> **TASK DETAILS**: All of the data that follows should be given again exactly, without its images.
=== DATASET ===
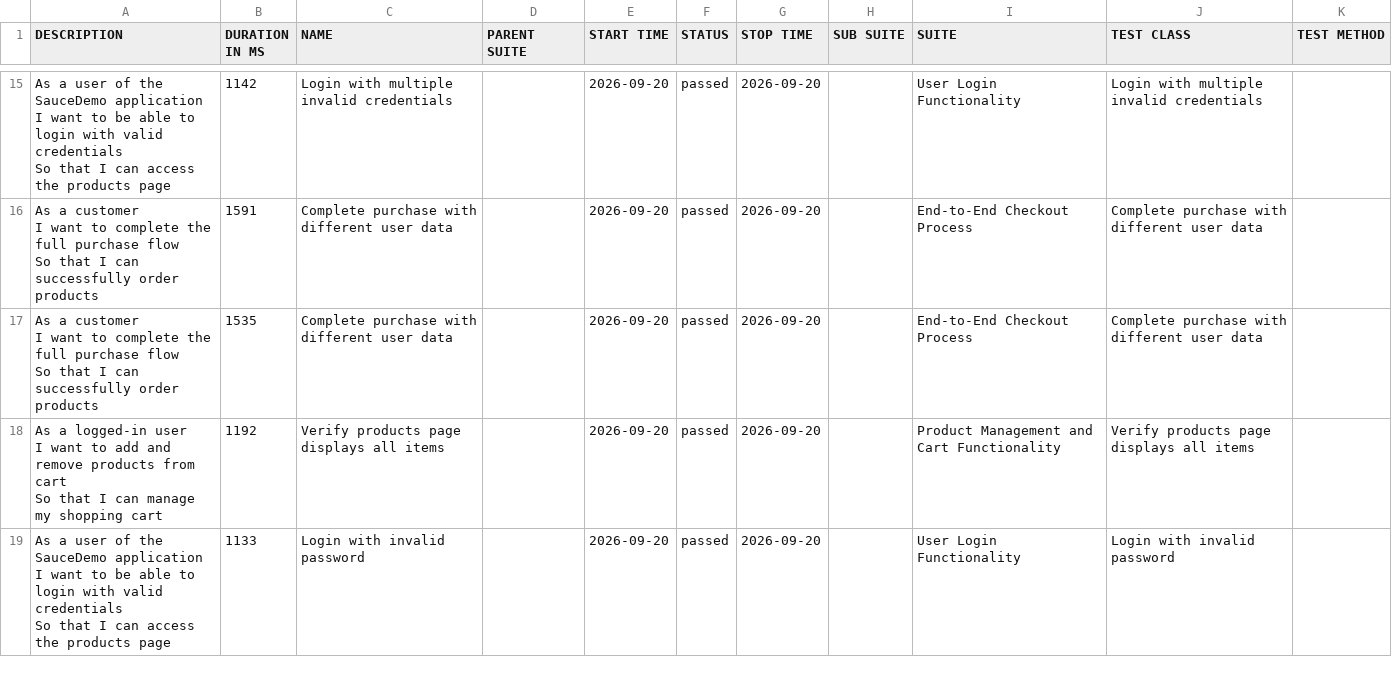
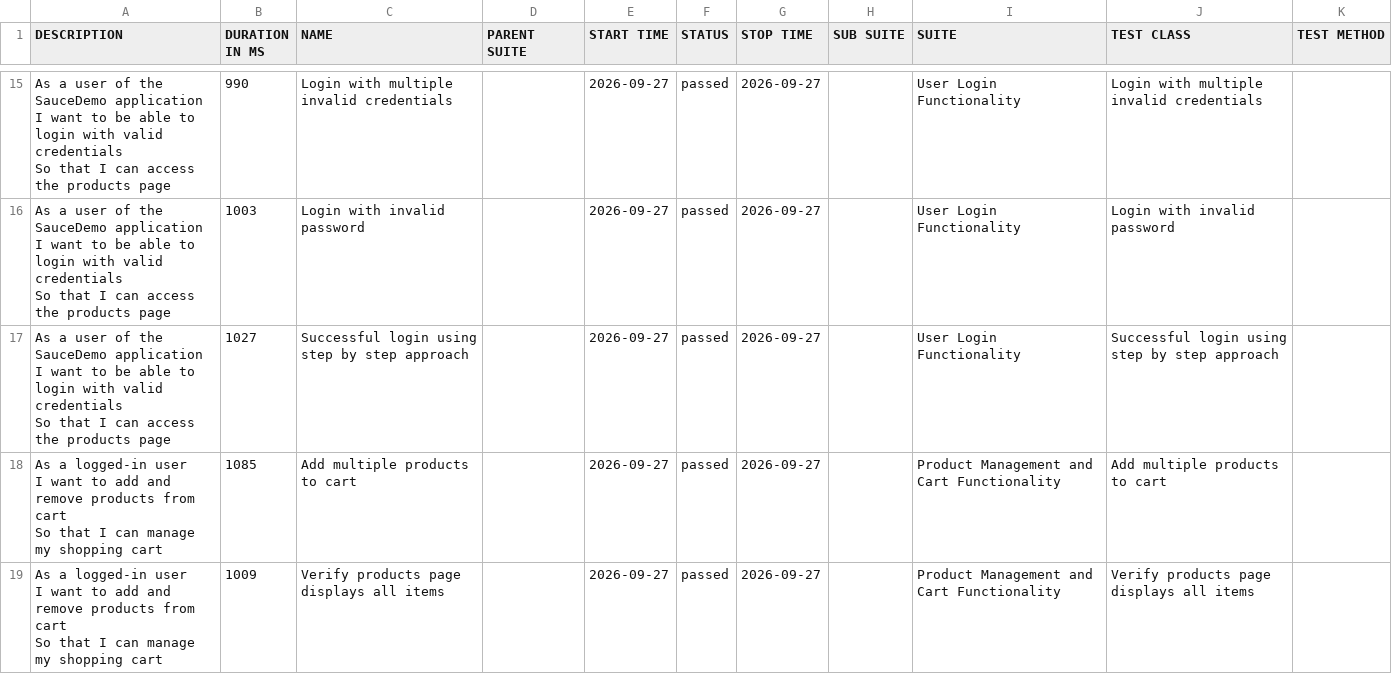
Before and after one commit to krishnaharshap/selenium-cucumber-framework, a CSV file: data/suites.csv, drawn as a sheet; only a part is shown, gaps mark what is left out; the diff covers the shown part only.

```diff
--- a/data/suites.csv
+++ b/data/suites.csv
@@ -41,15 +41,15 @@
-"  As a user of the SauceDemo application
-  I want to be able to login with valid credentials
-  So that I can access the products page","1142","Login with multiple invalid credentials","","2026-09-20","passed","2026-09-20","","User Login Functionality","Login with multiple invalid credentials",""
-"  As a customer
-  I want to complete the full purchase flow
-  So that I can successfully order products","1591","Complete purchase with different user data","","2026-09-20","passed","2026-09-20","","End-to-End Checkout Process","Complete purchase with different user data",""
-"  As a customer
-  I want to complete the full purchase flow
-  So that I can successfully order products","1535","Complete purchase with different user data","","2026-09-20","passed","2026-09-20","","End-to-End Checkout Process","Complete purchase with different user data",""
-"  As a logged-in user
-  I want to add and remove products from cart
-  So that I can manage my shopping cart","1192","Verify products page displays all items","","2026-09-20","passed","2026-09-20","","Product Management and Cart Functionality","Verify products page displays all items",""
-"  As a user of the SauceDemo application
-  I want to be able to login with valid credentials
-  So that I can access the products page","1133","Login with invalid password","","2026-09-20","passed","2026-09-20","","User Login Functionality","Login with invalid password",""
+"  As a user of the SauceDemo application
+  I want to be able to login with valid credentials
+  So that I can access the products page","990","Login with multiple invalid credentials","","2026-09-27","passed","2026-09-27","","User Login Functionality","Login with multiple invalid credentials",""
+"  As a user of the SauceDemo application
+  I want to be able to login with valid credentials
+  So that I can access the products page","1003","Login with invalid password","","2026-09-27","passed","2026-09-27","","User Login Functionality","Login with invalid password",""
+"  As a user of the SauceDemo application
+  I want to be able to login with valid credentials
+  So that I can access the products page","1027","Successful login using step by step approach","","2026-09-27","passed","2026-09-27","","User Login Functionality","Successful login using step by step approach",""
+"  As a logged-in user
+  I want to add and remove products from cart
+  So that I can manage my shopping cart","1085","Add multiple products to cart","","2026-09-27","passed","2026-09-27","","Product Management and Cart Functionality","Add multiple products to cart",""
+"  As a logged-in user
+  I want to add and remove products from cart
+  So that I can manage my shopping cart","1009","Verify products page displays all items","","2026-09-27","passed","2026-09-27","","Product Management and Cart Functionality","Verify products page displays all items",""
```
Also changed, not shown: 5 added rows, 5 removed rows and 30 edited cells elsewhere in this file, data/behaviors.csv, 56 other files.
===
> **REPLY TO THE TASK**:
Before and after one commit to krishnaharshap/selenium-cucumber-framework, a CSV file: data/suites.csv, drawn as a sheet; only a part is shown, gaps mark what is left out; the diff covers the shown part only.

```diff
--- a/data/suites.csv
+++ b/data/suites.csv
@@ -41,15 +41,15 @@
-"  As a user of the SauceDemo application
-  I want to be able to login with valid credentials
-  So that I can access the products page","1142","Login with multiple invalid credentials","","2026-09-20","passed","2026-09-20","","User Login Functionality","Login with multiple invalid credentials",""
-"  As a customer
-  I want to complete the full purchase flow
-  So that I can successfully order products","1591","Complete purchase with different user data","","2026-09-20","passed","2026-09-20","","End-to-End Checkout Process","Complete purchase with different user data",""
-"  As a customer
-  I want to complete the full purchase flow
-  So that I can successfully order products","1535","Complete purchase with different user data","","2026-09-20","passed","2026-09-20","","End-to-End Checkout Process","Complete purchase with different user data",""
-"  As a logged-in user
-  I want to add and remove products from cart
-  So that I can manage my shopping cart","1192","Verify products page displays all items","","2026-09-20","passed","2026-09-20","","Product Management and Cart Functionality","Verify products page displays all items",""
-"  As a user of the SauceDemo application
-  I want to be able to login with valid credentials
-  So that I can access the products page","1133","Login with invalid password","","2026-09-20","passed","2026-09-20","","User Login Functionality","Login with invalid password",""
+"  As a user of the SauceDemo application
+  I want to be able to login with valid credentials
+  So that I can access the products page","990","Login with multiple invalid credentials","","2026-09-27","passed","2026-09-27","","User Login Functionality","Login with multiple invalid credentials",""
+"  As a user of the SauceDemo application
+  I want to be able to login with valid credentials
+  So that I can access the products page","1003","Login with invalid password","","2026-09-27","passed","2026-09-27","","User Login Functionality","Login with invalid password",""
+"  As a user of the SauceDemo application
+  I want to be able to login with valid credentials
+  So that I can access the products page","1027","Successful login using step by step approach","","2026-09-27","passed","2026-09-27","","User Login Functionality","Successful login using step by step approach",""
+"  As a logged-in user
+  I want to add and remove products from cart
+  So that I can manage my shopping cart","1085","Add multiple products to cart","","2026-09-27","passed","2026-09-27","","Product Management and Cart Functionality","Add multiple products to cart",""
+"  As a logged-in user
+  I want to add and remove products from cart
+  So that I can manage my shopping cart","1009","Verify products page displays all items","","2026-09-27","passed","2026-09-27","","Product Management and Cart Functionality","Verify products page displays all items",""
```
Also changed, not shown: 5 added rows, 5 removed rows and 30 edited cells elsewhere in this file, data/behaviors.csv, 56 other files.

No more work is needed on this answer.